▶ [Instructions to follow]: Make an exact copy of the data below, leaving out every picture.
-- Material to process follows --
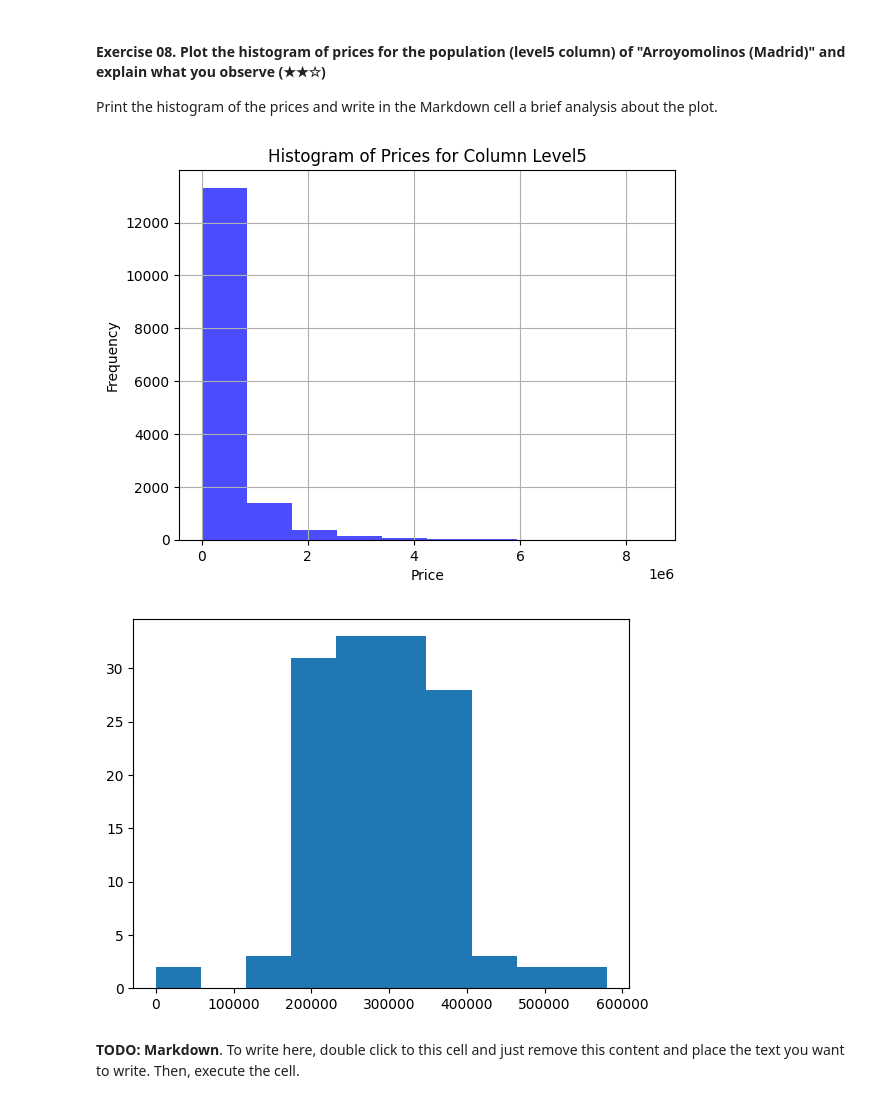
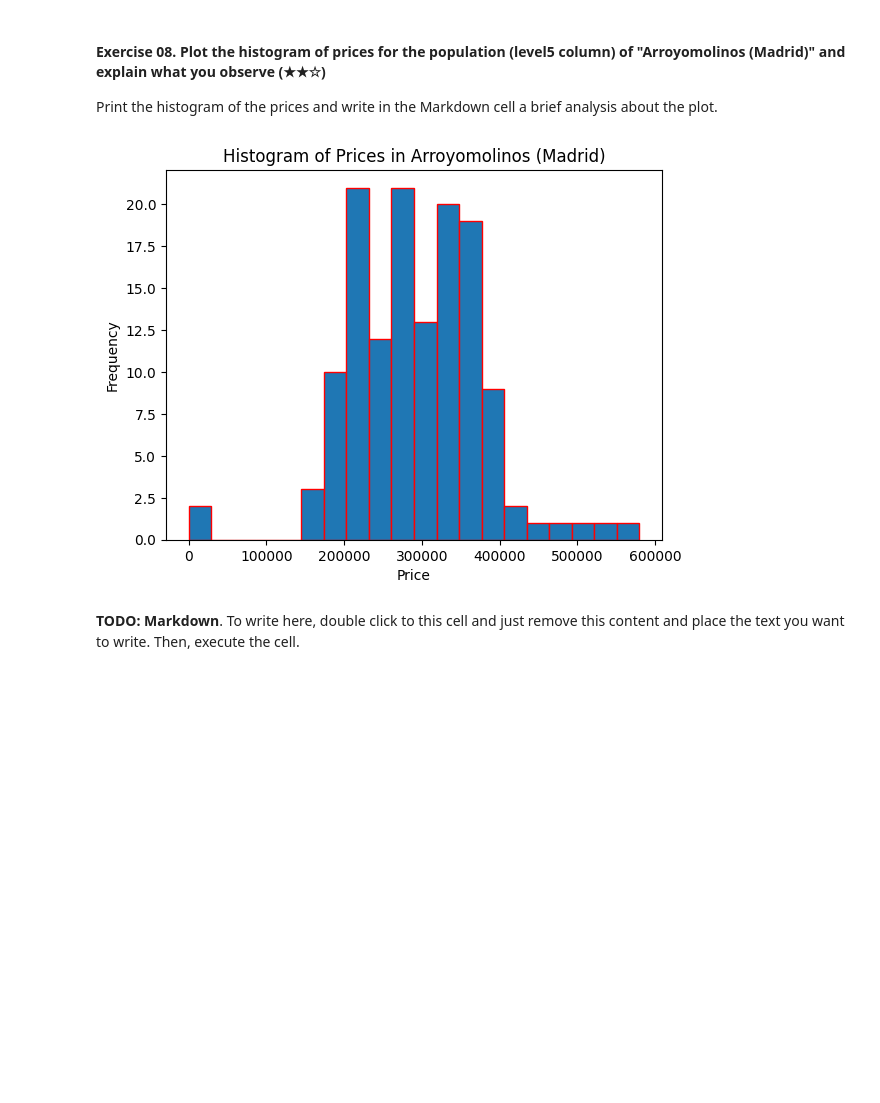
Before and after one commit to 4GeeksAcademy/Kransky85-realestate-datacleanup-exercise, a Jupyter notebook: project.ipynb, the cells around one changed output. Drawn from its saved outputs; the diff is of its cells as text; code cells hidden in the pictures; blank space fills up the shorter version.

```diff
--- a/project.ipynb
+++ b/project.ipynb
@@ -183,23 +176,17 @@ print(data)
 
 Print the histogram of the prices and write in the Markdown cell a brief analysis about the plot.
 # %%
+import pandas as pd
 import matplotlib.pyplot as plt
-
-population_ds = ds['price']
-
-plt.hist(population_ds, bins=10, color='blue', alpha=0.7)
+ds = pd.read_csv('assets/real_estate.csv', sep=';')
+arroyomolinos_data = ds[ds['level5'] == "Arroyomolinos (Madrid)"]
+plt.hist(arroyomolinos_data['price'], bins=20, edgecolor='red')
+plt.title('Histogram of Prices in Arroyomolinos (Madrid)')
 plt.xlabel('Price')
 plt.ylabel('Frequency')
-plt.title('Histogram of Prices for Column Level5')
-plt.grid(True)
 plt.show()
-
-data = ds[ds['level5'] == "Arroyomolinos (Madrid)"]
-plt.hist(data['price'])
-plt.show()
 # %% [output]
-[figure, old version]
+[figure, new version]
-[figure, removed]
 # %% [markdown]
 **TODO: Markdown**. To write here, double click to this cell and just remove this content and place the text you want to write. Then, execute the cell.
 # %% [markdown]
```
Also changed, not shown: parts of 9 cells of this notebook.
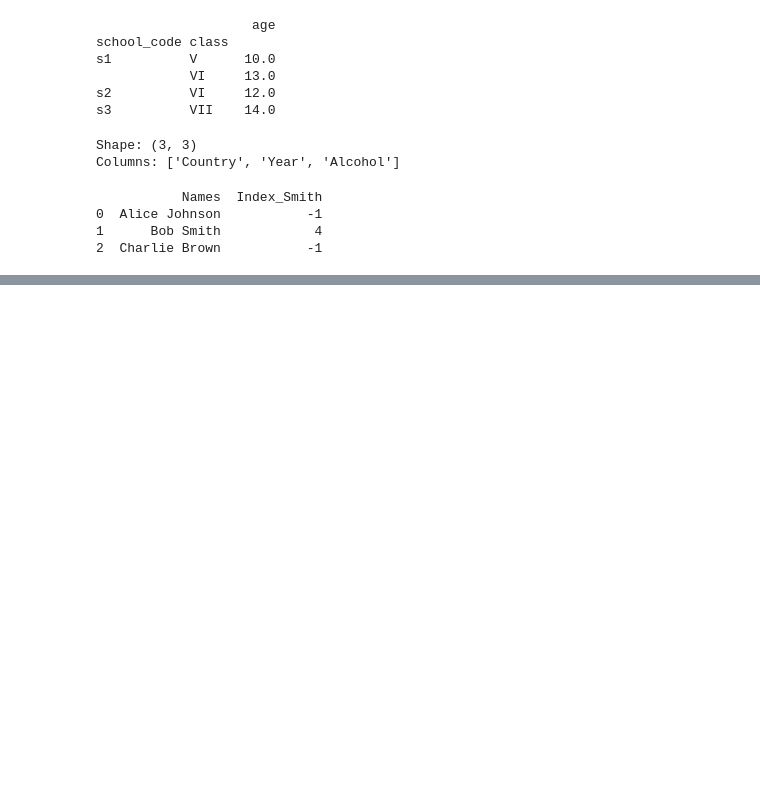
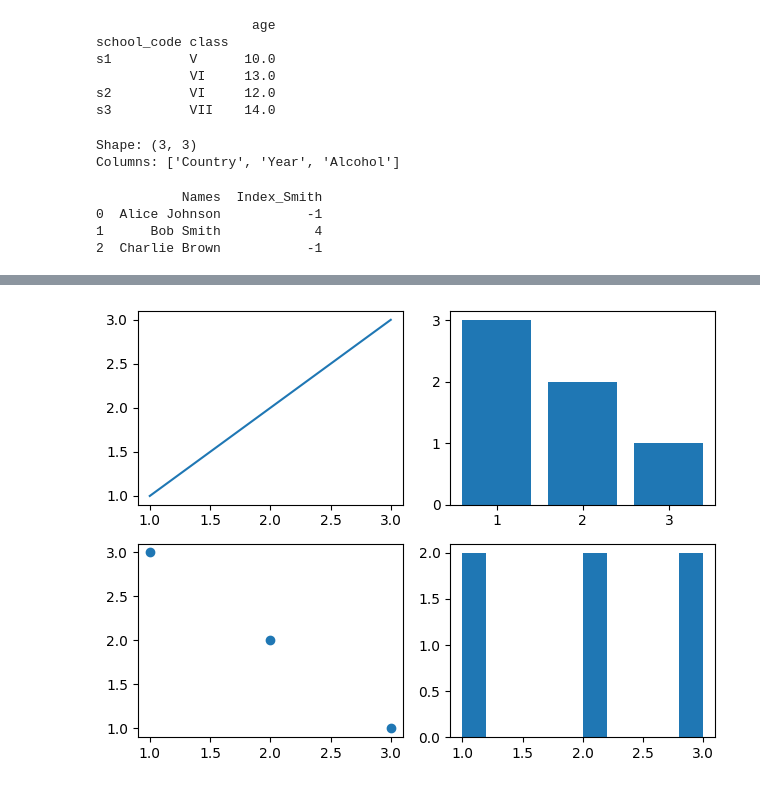
Before and after one commit to monika953/query-processing-lab, a Jupyter notebook: Untitled0.ipynb, the cells around one changed output, grey strips where cells are left out. Saved outputs shown, nothing was run; the diff lists cells and outputs as text; code cells hidden in the pictures; blank space fills up the shorter version.

```diff
--- a/Untitled0.ipynb
+++ b/Untitled0.ipynb
@@ -328,0 +392,12 @@ print(df)
+# %%
+fig, axs = plt.subplots(2,2)
+
+axs[0,0].plot([1,2,3],[1,2,3])
+axs[0,1].bar([1,2,3],[3,2,1])
+axs[1,0].scatter([1,2,3],[3,2,1])
+axs[1,1].hist([1,2,3,1,2,3])
+
+plt.tight_layout()
+plt.show()
+# %% [output]
+[figure, added]
```
Also changed, not shown: parts of 18 cells of this notebook.
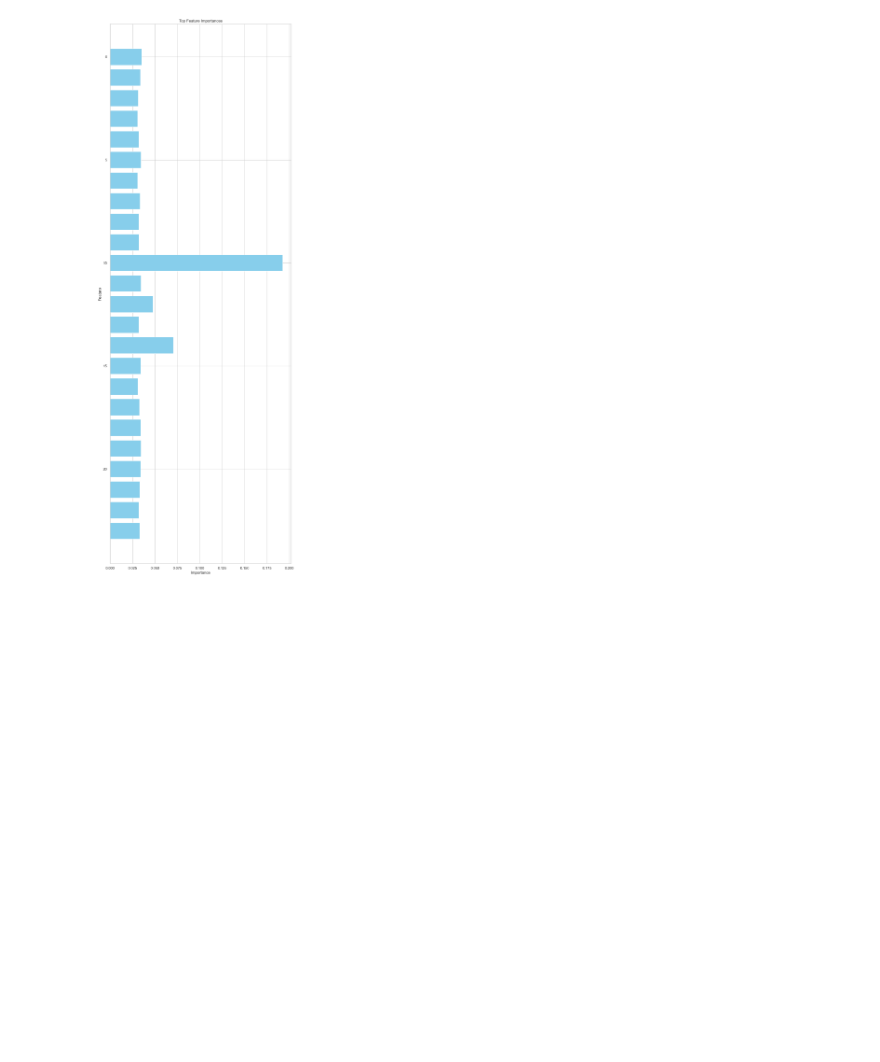
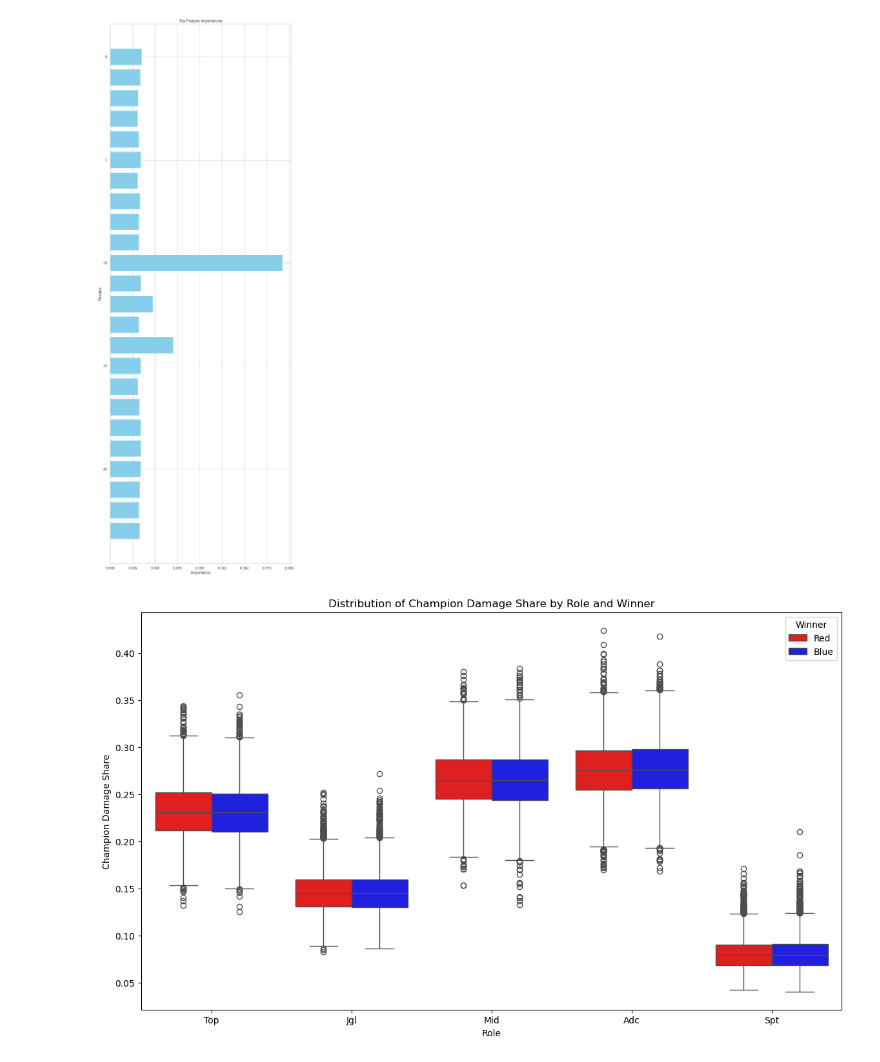
Before and after one commit to chlxogur/penta_kill_data_science, a Jupyter notebook: presentation_plots.ipynb, the cells around one changed output. Cells and saved outputs as stored; diff of their text form; code cells hidden in the pictures; blank space fills up the shorter version.

```diff
--- a/presentation_plots.ipynb
+++ b/presentation_plots.ipynb
@@ -474,3 +471,31 @@ plt.gca().invert_yaxis()
 plt.show()
 # %% [output]
 [figure]
+# %%
+part_dataset = dataset[["Blue_Top_championDamageShare", "Blue_Jgl_championDamageShare", "Blue_Mid_championDamageShare", "Blue_Adc_championDamageShare", "Blue_Spt_championDamageShare", "winner"]]
+
+# melt dataset to long format
+melted_dataset = pd.melt(part_dataset, id_vars="winner", var_name="Role", value_name="DamageShare")
+
+# rename columns
+role_mapping = {
+    "Blue_Top_championDamageShare": "Top",
+    "Blue_Jgl_championDamageShare": "Jgl",
+    "Blue_Mid_championDamageShare": "Mid",
+    "Blue_Adc_championDamageShare": "Adc",
+    "Blue_Spt_championDamageShare": "Spt"
+}
+melted_dataset['Role'] = melted_dataset['Role'].map(role_mapping)
+
+# boxplot 생성
+plt.figure(figsize=(14, 8))
+sns.boxplot(x="Role", y="DamageShare", hue="winner", data=melted_dataset, palette={"Blue": "blue", "Red": "red"})
+
+# 그래프 설정 조정
+plt.title("Distribution of Champion Damage Share by Role and Winner")
+plt.xlabel("Role")
+plt.ylabel("Champion Damage Share")
+plt.legend(title="Winner")
+plt.show()
+# %% [output]
+[figure, added]
```
Also changed, not shown: parts of 16 cells of this notebook, 2 other files.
-- Material to process concluded --
▶ [Response area]:
Before and after one commit to 4GeeksAcademy/Kransky85-realestate-datacleanup-exercise, a Jupyter notebook: project.ipynb, the cells around one changed output. Drawn from its saved outputs; the diff is of its cells as text; code cells hidden in the pictures; blank space fills up the shorter version.

```diff
--- a/project.ipynb
+++ b/project.ipynb
@@ -183,23 +176,17 @@ print(data)
 
 Print the histogram of the prices and write in the Markdown cell a brief analysis about the plot.
 # %%
+import pandas as pd
 import matplotlib.pyplot as plt
-
-population_ds = ds['price']
-
-plt.hist(population_ds, bins=10, color='blue', alpha=0.7)
+ds = pd.read_csv('assets/real_estate.csv', sep=';')
+arroyomolinos_data = ds[ds['level5'] == "Arroyomolinos (Madrid)"]
+plt.hist(arroyomolinos_data['price'], bins=20, edgecolor='red')
+plt.title('Histogram of Prices in Arroyomolinos (Madrid)')
 plt.xlabel('Price')
 plt.ylabel('Frequency')
-plt.title('Histogram of Prices for Column Level5')
-plt.grid(True)
 plt.show()
-
-data = ds[ds['level5'] == "Arroyomolinos (Madrid)"]
-plt.hist(data['price'])
-plt.show()
 # %% [output]
-[figure, old version]
+[figure, new version]
-[figure, removed]
 # %% [markdown]
 **TODO: Markdown**. To write here, double click to this cell and just remove this content and place the text you want to write. Then, execute the cell.
 # %% [markdown]
```
Also changed, not shown: parts of 9 cells of this notebook.
Before and after one commit to monika953/query-processing-lab, a Jupyter notebook: Untitled0.ipynb, the cells around one changed output, grey strips where cells are left out. Saved outputs shown, nothing was run; the diff lists cells and outputs as text; code cells hidden in the pictures; blank space fills up the shorter version.

```diff
--- a/Untitled0.ipynb
+++ b/Untitled0.ipynb
@@ -328,0 +392,12 @@ print(df)
+# %%
+fig, axs = plt.subplots(2,2)
+
+axs[0,0].plot([1,2,3],[1,2,3])
+axs[0,1].bar([1,2,3],[3,2,1])
+axs[1,0].scatter([1,2,3],[3,2,1])
+axs[1,1].hist([1,2,3,1,2,3])
+
+plt.tight_layout()
+plt.show()
+# %% [output]
+[figure, added]
```
Also changed, not shown: parts of 18 cells of this notebook.
Before and after one commit to chlxogur/penta_kill_data_science, a Jupyter notebook: presentation_plots.ipynb, the cells around one changed output. Cells and saved outputs as stored; diff of their text form; code cells hidden in the pictures; blank space fills up the shorter version.

```diff
--- a/presentation_plots.ipynb
+++ b/presentation_plots.ipynb
@@ -474,3 +471,31 @@ plt.gca().invert_yaxis()
 plt.show()
 # %% [output]
 [figure]
+# %%
+part_dataset = dataset[["Blue_Top_championDamageShare", "Blue_Jgl_championDamageShare", "Blue_Mid_championDamageShare", "Blue_Adc_championDamageShare", "Blue_Spt_championDamageShare", "winner"]]
+
+# melt dataset to long format
+melted_dataset = pd.melt(part_dataset, id_vars="winner", var_name="Role", value_name="DamageShare")
+
+# rename columns
+role_mapping = {
+    "Blue_Top_championDamageShare": "Top",
+    "Blue_Jgl_championDamageShare": "Jgl",
+    "Blue_Mid_championDamageShare": "Mid",
+    "Blue_Adc_championDamageShare": "Adc",
+    "Blue_Spt_championDamageShare": "Spt"
+}
+melted_dataset['Role'] = melted_dataset['Role'].map(role_mapping)
+
+# boxplot 생성
+plt.figure(figsize=(14, 8))
+sns.boxplot(x="Role", y="DamageShare", hue="winner", data=melted_dataset, palette={"Blue": "blue", "Red": "red"})
+
+# 그래프 설정 조정
+plt.title("Distribution of Champion Damage Share by Role and Winner")
+plt.xlabel("Role")
+plt.ylabel("Champion Damage Share")
+plt.legend(title="Winner")
+plt.show()
+# %% [output]
+[figure, added]
```
Also changed, not shown: parts of 16 cells of this notebook, 2 other files.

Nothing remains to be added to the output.